Dr. Weniger in 1958
A Separatist Baptist Bulldog
Dr. Weniger served as president of the Fundamental Baptist
Fellowship from 1964 to 1977. From the time that he relinquished
the presidency until his death in 1982, he served as research
secretary in the mold of Chester Tulga. Under Wenigers influence
and leadership the FBF became a separatist group, and his policies
set the direction of the FBF for many years to come.
Guy Archer Weniger was born on April 2, 1915, the sixth of
seven children born to Rev. and Mrs. Frederick W. Weniger. "Arch"
(or "Archie") obeyed Gods call to the ministry
when he was yet a young man, and he began a life of study and
service. He was educated at Northwestern Bible School in Minneapolis
(class of 1937), Northwestern Evangelical Seminary, and Bethel
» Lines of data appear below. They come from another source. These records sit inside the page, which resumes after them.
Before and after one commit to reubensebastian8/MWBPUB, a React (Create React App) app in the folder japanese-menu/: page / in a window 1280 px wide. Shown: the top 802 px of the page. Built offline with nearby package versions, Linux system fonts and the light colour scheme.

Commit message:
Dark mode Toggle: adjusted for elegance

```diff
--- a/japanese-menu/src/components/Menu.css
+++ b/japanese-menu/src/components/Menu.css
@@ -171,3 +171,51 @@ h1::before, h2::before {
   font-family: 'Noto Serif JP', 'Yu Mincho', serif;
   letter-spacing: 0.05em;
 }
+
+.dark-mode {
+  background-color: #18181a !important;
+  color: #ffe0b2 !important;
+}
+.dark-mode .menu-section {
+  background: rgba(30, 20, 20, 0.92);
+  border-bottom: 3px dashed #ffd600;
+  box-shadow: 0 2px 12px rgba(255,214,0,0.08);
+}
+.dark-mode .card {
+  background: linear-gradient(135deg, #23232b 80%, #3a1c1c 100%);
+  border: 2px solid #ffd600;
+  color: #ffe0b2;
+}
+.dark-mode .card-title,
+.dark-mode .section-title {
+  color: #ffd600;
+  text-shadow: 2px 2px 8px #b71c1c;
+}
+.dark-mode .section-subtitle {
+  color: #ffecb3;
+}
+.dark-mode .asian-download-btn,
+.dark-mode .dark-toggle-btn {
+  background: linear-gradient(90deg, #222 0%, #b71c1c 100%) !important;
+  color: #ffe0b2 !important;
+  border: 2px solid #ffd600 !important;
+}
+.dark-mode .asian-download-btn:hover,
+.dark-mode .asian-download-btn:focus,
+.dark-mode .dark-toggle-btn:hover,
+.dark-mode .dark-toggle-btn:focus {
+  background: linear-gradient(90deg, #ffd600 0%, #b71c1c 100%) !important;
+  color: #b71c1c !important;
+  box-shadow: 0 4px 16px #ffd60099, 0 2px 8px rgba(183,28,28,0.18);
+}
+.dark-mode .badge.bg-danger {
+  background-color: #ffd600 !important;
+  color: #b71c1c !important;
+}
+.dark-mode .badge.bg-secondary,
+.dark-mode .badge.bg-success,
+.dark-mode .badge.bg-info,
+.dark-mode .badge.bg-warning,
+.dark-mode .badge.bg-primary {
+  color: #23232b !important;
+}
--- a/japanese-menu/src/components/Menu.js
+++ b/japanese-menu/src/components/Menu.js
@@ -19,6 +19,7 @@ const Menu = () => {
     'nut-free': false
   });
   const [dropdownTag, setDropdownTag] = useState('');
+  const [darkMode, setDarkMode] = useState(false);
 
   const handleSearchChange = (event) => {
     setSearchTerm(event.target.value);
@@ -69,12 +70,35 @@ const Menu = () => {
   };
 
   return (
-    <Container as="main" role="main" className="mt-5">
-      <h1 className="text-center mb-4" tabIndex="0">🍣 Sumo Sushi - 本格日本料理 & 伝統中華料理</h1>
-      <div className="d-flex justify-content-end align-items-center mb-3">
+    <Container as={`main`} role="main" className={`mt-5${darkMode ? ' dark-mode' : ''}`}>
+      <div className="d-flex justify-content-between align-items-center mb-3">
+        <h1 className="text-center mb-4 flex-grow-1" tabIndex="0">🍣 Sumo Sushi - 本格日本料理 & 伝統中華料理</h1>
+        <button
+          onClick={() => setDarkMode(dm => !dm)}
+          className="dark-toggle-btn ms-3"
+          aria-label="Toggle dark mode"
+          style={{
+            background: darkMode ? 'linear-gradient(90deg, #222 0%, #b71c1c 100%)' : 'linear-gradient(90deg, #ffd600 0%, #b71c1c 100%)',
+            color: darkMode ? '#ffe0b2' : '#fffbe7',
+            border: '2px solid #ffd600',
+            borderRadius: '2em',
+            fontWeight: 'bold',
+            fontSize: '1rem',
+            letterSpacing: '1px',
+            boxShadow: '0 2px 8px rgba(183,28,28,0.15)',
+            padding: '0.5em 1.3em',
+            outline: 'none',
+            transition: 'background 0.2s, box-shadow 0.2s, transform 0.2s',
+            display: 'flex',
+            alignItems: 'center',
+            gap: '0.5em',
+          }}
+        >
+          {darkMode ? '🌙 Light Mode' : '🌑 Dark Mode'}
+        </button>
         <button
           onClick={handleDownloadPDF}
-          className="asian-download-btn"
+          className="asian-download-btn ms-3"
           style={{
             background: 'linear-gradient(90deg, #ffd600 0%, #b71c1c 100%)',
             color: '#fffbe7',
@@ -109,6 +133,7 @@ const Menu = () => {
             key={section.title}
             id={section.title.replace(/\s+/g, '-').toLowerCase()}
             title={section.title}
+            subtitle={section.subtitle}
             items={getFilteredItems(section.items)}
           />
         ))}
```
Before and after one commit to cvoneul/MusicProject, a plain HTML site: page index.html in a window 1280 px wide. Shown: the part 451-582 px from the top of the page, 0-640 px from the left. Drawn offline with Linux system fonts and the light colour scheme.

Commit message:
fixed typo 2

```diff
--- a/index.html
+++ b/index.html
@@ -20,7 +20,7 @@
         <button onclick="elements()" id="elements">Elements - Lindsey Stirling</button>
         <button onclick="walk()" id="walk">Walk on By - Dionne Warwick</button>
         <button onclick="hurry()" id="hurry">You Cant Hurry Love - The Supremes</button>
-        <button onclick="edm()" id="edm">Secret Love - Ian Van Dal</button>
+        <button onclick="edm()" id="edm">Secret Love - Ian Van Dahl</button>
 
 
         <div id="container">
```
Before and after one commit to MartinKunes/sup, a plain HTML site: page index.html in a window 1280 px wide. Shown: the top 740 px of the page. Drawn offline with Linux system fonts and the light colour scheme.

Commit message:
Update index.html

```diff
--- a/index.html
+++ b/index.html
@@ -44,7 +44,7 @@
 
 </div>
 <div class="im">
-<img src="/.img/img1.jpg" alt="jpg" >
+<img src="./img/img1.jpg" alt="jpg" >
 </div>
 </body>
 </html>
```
Seminary. He also graduated cum laude from the University of Minnesota.
Weniger was ordained on March 1, 1942, at First Baptist Church
in Minneapolis, where the great Fundamentalist W. B. Riley was
pastor, and Riley himself preached the ordination sermon. That
same year Weniger accepted a call to the 23rd Avenue Baptist Church
in Oakland, California. The church later changed its name to Foothill
Baptist Church and moved to Castro Valley, a suburb of Oakland.
The church was described as "dead and modernistic" when
he became pastor, but Weniger soon changed the churchs direction
back to belief in the Bible. He would minister there for the next
Wenigers early years as pastor were marked by hundreds
of conversions and baptisms, and he led in starting several new
churches. In recognition of his labors, he was awarded an honorary
doctors degree from Northwestern in 1951, conferred by none
other than Billy Graham, who was then the schools president.
While winning souls Weniger also engaged in defense of the
faith and found common cause with the Conservative Baptist movement.
He was a founding member of the board of the CBA of A and served
three years as first vice president for the western region.
Somehow in his busy schedule Weniger found time to write. In
the early 50s he started a newsletter called The Blu-Print,
which was printed back and front on a single 11 x 14 sheet of
blue paper. It seems to be remembered most for its sometimes caustic
style in exposing the hypocrisy of New Evangelicalism and the
evil of liberalism. More than anything else, this paper seemed
to give Weniger the image of being harsh. Less remembered, however,
are its positive aspects; almost every issue of The Blu-Print
contained a "note promoting some preacher, praising someones
effort, or pushing someones paper or book. . . . It seemed
to please Dr. Weniger to recognize and promote others. . . . His
unselfish love for the brethren was an example to all Fundamentalists."1
Although his hide may have been tough, Wenigers heart remained
Weniger also served as editor of the CBF Information Bulletin
from 1957 through 1962, and his column, "Wenigers Words
of Warning," appeared in the Sword of the Lord and many other
Weniger was related by marriage to CBA of A general director
B. Myron Cedarholm (his sister Helen married Myrons only
brother, Jason). Although they strongly disagreed at times, they
remained close friends. For example, in a series of letters over
two years Cedarholm implored Weniger to be more "positive"
in his writings, saying "people can only be changed positively
and not negatively. . . .The positive approach will
always do more to correct things than the negative approach."2
Weniger, however, stood firm about what he believed his ministry
to be: "I appreciate what you say concerning the Information
Bulletin and its negativism. Myron, every pastor in this movement
has a whole library full of positive material on our shelves,
but we do not have anything which exposes the modernism and the
apostasy of this hour."3 "I am sure you dont want
me to cover up a mess. . . . What you need is another Tulga in
the office to keep you bucked up."4 Later when Cedarholm
found himself embroiled in controversy, Weniger loyally defended
In 1958 Weniger was one of the founders of the San Francisco
Conservative Baptist Theological Seminary (the word "Conservative"
was later dropped from the name), where he served as chairman
of the board of trustees and as a professor of practical theology.
During his lifetime he would serve on the boards of five different
Weniger became president of the CBF in 1964, a critical time
in its history. Apart from the issues of separation and ecumenical
evangelism, the issue of premillennialism caused the final parting
of the CBF from the Conservative Baptist movement. Conservative
Baptist Fundamentalists wanted a mission board that would appoint
only premillennial missionaries, so they started the World Conservative
Baptist Mission. The New Evangelicals would have none of it. They
fought against it, refused to recognize or support it in any way,
and even refused to allow it exhibit space at Conservative Baptist
meetings. (NBC liberals had used the same tactics against Conservatives
20 years earlier.) Over the next few years it became clear that
there was no place for Fundamentalists in the Conservative Baptist